Bankman-Fried added that loans to FTX and secondary sales were primarily reinvested in the business, and also deployed in “buying out Binance” – probably Binance‘s early investment in the company. He also claimed that the loans were “not for large amount of personal consumption.”
In contrast, Ray said that Bankman-Fried and other executives of the exchange collectively borrowed $1.6 billion from Alameda Research, with SBF alone receiving about $1 billion of the fund. Although the funds were not directly pulled from FTX, it leaves a question of which assets were the loans backed against. Was it on FTX assets or personal holdings, which seems highly unlikely?
Moreso, Ray filed that loans from Alameda to FTX were deployed in purchasing homes and other personal items for employees and advisors, details of which were not properly documented as company loans.
SBF regrets some actions, with bankruptcy declaration included

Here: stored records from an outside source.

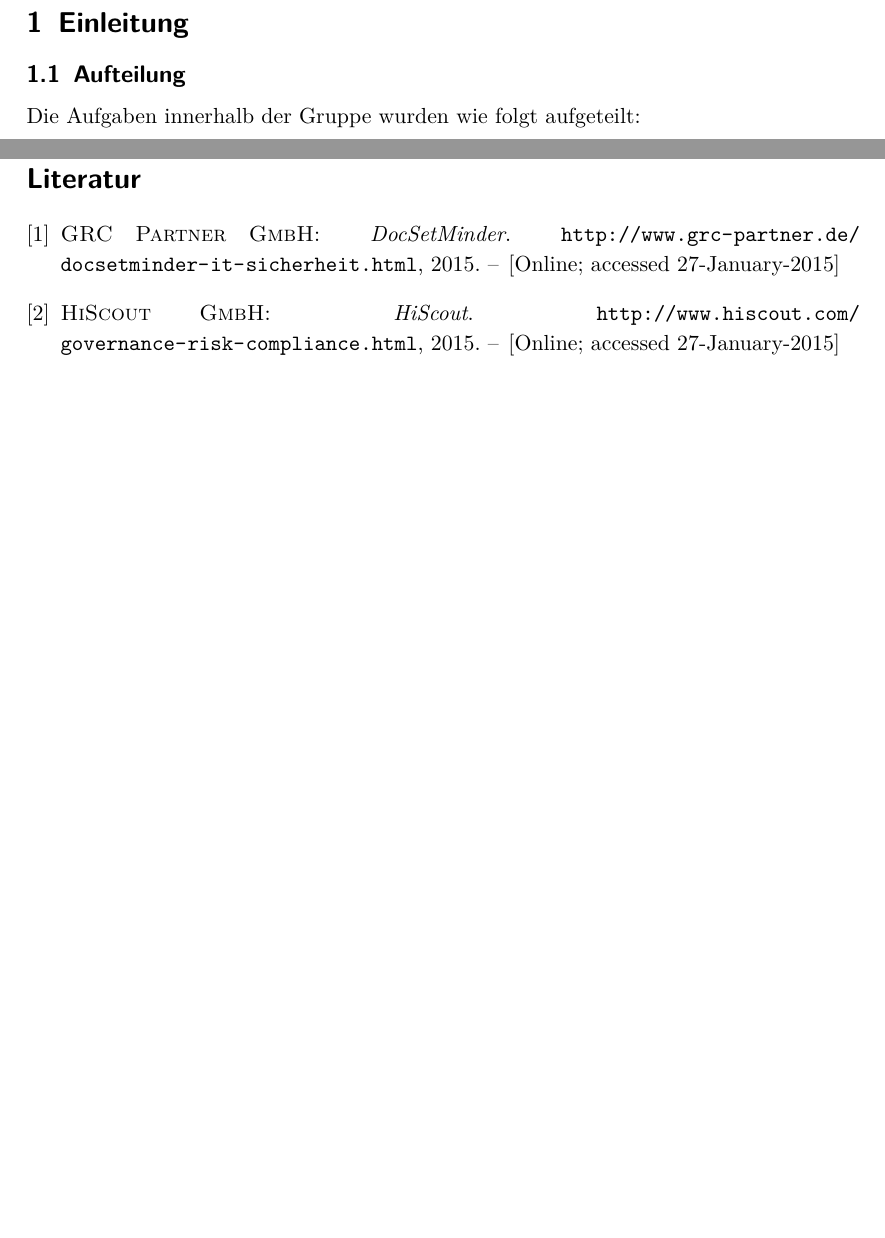
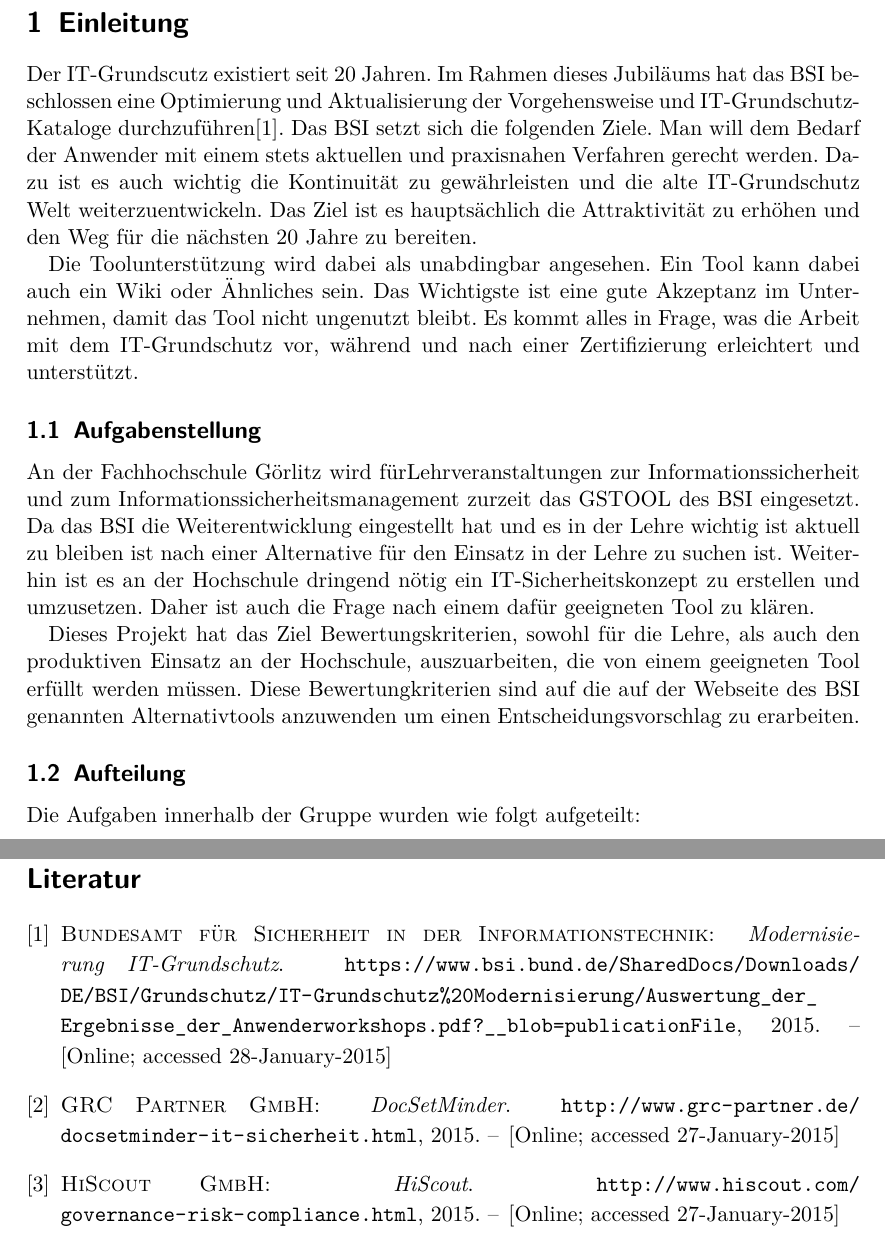
Before and after one commit to Lordrob44/IT-Sicherheitsmanagement-ToolAnalyse, a LaTeX document (hauptdatei.tex, which reads einleitung.tex): two parts of pages 6 and 12 of 13 before the commit and two parts of pages 6 and 13 of 14 after it, joined at a grey line, cut so that both start at the same text, the shorter picture padded with empty space. Compiled offline with pdfLaTeX.

Commit message:
aufgabenstellung, einleitung

```diff
--- a/einleitung.tex
+++ b/einleitung.tex
@@ -1,5 +1,14 @@
 \section{Einleitung}
+Der IT-Grundscutz existiert seit 20 Jahren. Im Rahmen dieses Jubiläums hat das BSI beschlossen eine Optimierung und Aktualisierung der Vorgehensweise und IT-Grundschutz-Kataloge durchzuführen\cite{bsi}. Das BSI setzt sich die folgenden Ziele. Man will dem Bedarf der Anwender mit einem stets aktuellen und praxisnahen Verfahren gerecht werden. Dazu ist es auch wichtig die Kontinuität zu gewährleisten und die alte IT-Grundschutz Welt weiterzuentwickeln. Das Ziel ist es hauptsächlich die Attraktivität zu erhöhen und den Weg für die nächsten 20 Jahre zu bereiten.
 
+Die Toolunterstützung wird dabei als unabdingbar angesehen. Ein Tool kann dabei auch ein Wiki oder Ähnliches sein. Das Wichtigste ist eine gute Akzeptanz im Unternehmen, damit das Tool nicht ungenutzt bleibt. Es kommt alles in Frage, was die Arbeit mit dem IT-Grundschutz vor, während und nach einer Zertifizierung erleichtert und unterstützt.
+
+\subsection{Aufgabenstellung}
+An der Fachhochschule Görlitz wird fürLehrveranstaltungen zur Informationssicherheit und zum
+Informationssicherheitsmanagement zurzeit das GSTOOL des BSI eingesetzt. Da das BSI die Weiterentwicklung eingestellt hat und es in der Lehre wichtig ist aktuell zu bleiben ist nach einer Alternative für den Einsatz in der Lehre zu suchen ist.
+Weiterhin ist es an der Hochschule dringend nötig ein IT-Sicherheitskonzept zu erstellen und umzusetzen. Daher ist auch die Frage nach einem dafür geeigneten Tool zu klären.
+
+Dieses Projekt hat das Ziel Bewertungskriterien, sowohl für die Lehre, als auch den produktiven Einsatz an der Hochschule, auszuarbeiten, die von einem geeigneten Tool erfüllt werden müssen. Diese Bewertungkriterien sind auf die auf der Webseite des BSI genannten Alternativtools anzuwenden um einen Entscheidungsvorschlag zu erarbeiten.
 
 \subsection{Aufteilung}
 Die Aufgaben innerhalb der Gruppe wurden wie folgt aufgeteilt:
```
Also changed, not shown: literatur.bib (+8 -0 lines).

In addition to apologizing for failing in his duties as a CEO, Bankman-Fried said he regrets his oversight failure, and wishes to have done some things differently, such as:
“Being substantially more skeptical of large margin positions; examining stress test scenarios involving hyper-correlated crashes and simultaneous run on the bank; being more careful about the fiat processes at FTX; having a continuous monitor of total deliverable assets, total customer positions, and other core risk metrics; and putting in more controls around margin management.”
Filing for bankruptcy is one other action SBF regrets. He said potential interests in billions of dollars in funding came in minutes after signing the bankruptcy application and could have saved the company. SBF said he submitted to declaring bankruptcy due to an extreme amount of coordinated pressure coming, out of depression.
I reluctantly gave in to that pressure, even though I should have known better; I wish I had listened to those of you who saw and still see value in the platform, which was and is my belief as well.
This article has been originally published at: https://www.cryptopolitan.com/decoding-sbfs-letter-to-ftx-employees/